Exercise: Find all lines with the word "hasCoins" in the material, then copy them.

Extracted records:
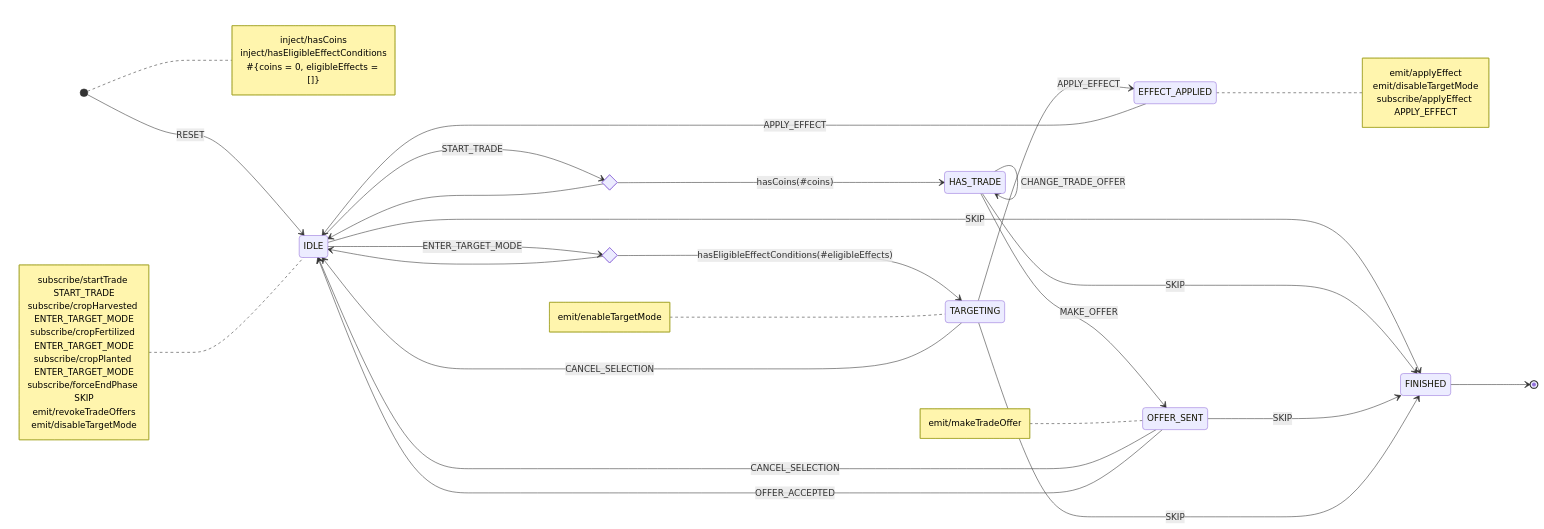
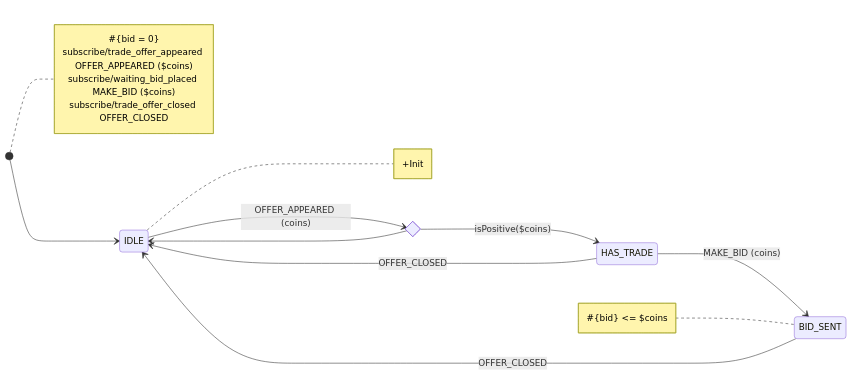
The diagram in src/shared/lib/fsm/diagrams/waiting.mermaid (tfcp68/battle-farm), drawn with Mermaid before and after one commit. The commit also changed 9 other files, not shown here.

```diff
--- a/src/shared/lib/fsm/diagrams/waiting.mermaid
+++ b/src/shared/lib/fsm/diagrams/waiting.mermaid
@@ -1,48 +1,25 @@
 stateDiagram-v2
     direction LR
-    [*] --> IDLE: RESET
-    note right of [*]
-        inject/hasCoins
-        inject/hasEligibleEffectConditions
-        #{coins = 0, eligibleEffects = []}
-    end note
-    IDLE --> FINISHED: SKIP
-    note left of IDLE
-        subscribe/startTrade START_TRADE
-        subscribe/cropHarvested ENTER_TARGET_MODE
-        subscribe/cropFertilized ENTER_TARGET_MODE
-        subscribe/cropPlanted ENTER_TARGET_MODE
-        subscribe/forceEndPhase SKIP
-        emit/revokeTradeOffers
-        emit/disableTargetMode
-    end note
+    [*] --> IDLE
     state hasMoney <<choice>>
-    IDLE --> hasMoney: START_TRADE
-    hasMoney --> HAS_TRADE: hasCoins(#coins)
+    IDLE --> hasMoney: OFFER_APPEARED (coins)
+    hasMoney --> HAS_TRADE: isPositive($coins)
     hasMoney --> IDLE
-    HAS_TRADE --> FINISHED: SKIP
-    HAS_TRADE --> HAS_TRADE: CHANGE_TRADE_OFFER
-    HAS_TRADE --> OFFER_SENT: MAKE_OFFER
-    note left of OFFER_SENT
-        emit/makeTradeOffer
-    end note
-    OFFER_SENT --> IDLE: CANCEL_SELECTION
-    OFFER_SENT --> IDLE: OFFER_ACCEPTED
-    OFFER_SENT --> FINISHED: SKIP
-    state isAffected <<choice>>
-    IDLE --> isAffected: ENTER_TARGET_MODE
-    isAffected --> TARGETING: hasEligibleEffectConditions(#eligibleEffects)
-    isAffected --> IDLE
-    note left of TARGETING
-        emit/enableTargetMode
-    end note
-    TARGETING --> IDLE: CANCEL_SELECTION
-    TARGETING --> FINISHED: SKIP
-    TARGETING --> EFFECT_APPLIED: APPLY_EFFECT
-    note right of EFFECT_APPLIED
-        emit/applyEffect
-        emit/disableTargetMode
-        subscribe/applyEffect APPLY_EFFECT
-    end note
-    EFFECT_APPLIED --> IDLE: APPLY_EFFECT
-    FINISHED --> [*]
+    HAS_TRADE --> BID_SENT: MAKE_BID (coins)
+    HAS_TRADE --> IDLE: OFFER_CLOSED
+    BID_SENT --> IDLE: OFFER_CLOSED
+
+note right of IDLE
++Init
+end note
+
+note right of [*]
+#{bid = 0}
+subscribe/trade_offer_appeared OFFER_APPEARED ($coins)
+subscribe/waiting_bid_placed MAKE_BID ($coins)
+subscribe/trade_offer_closed OFFER_CLOSED
+end note
+
+note left of BID_SENT
+#{bid} <= $coins
+end note
```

Response to the task:
-        inject/hasCoins
-    hasMoney --> HAS_TRADE: hasCoins(#coins)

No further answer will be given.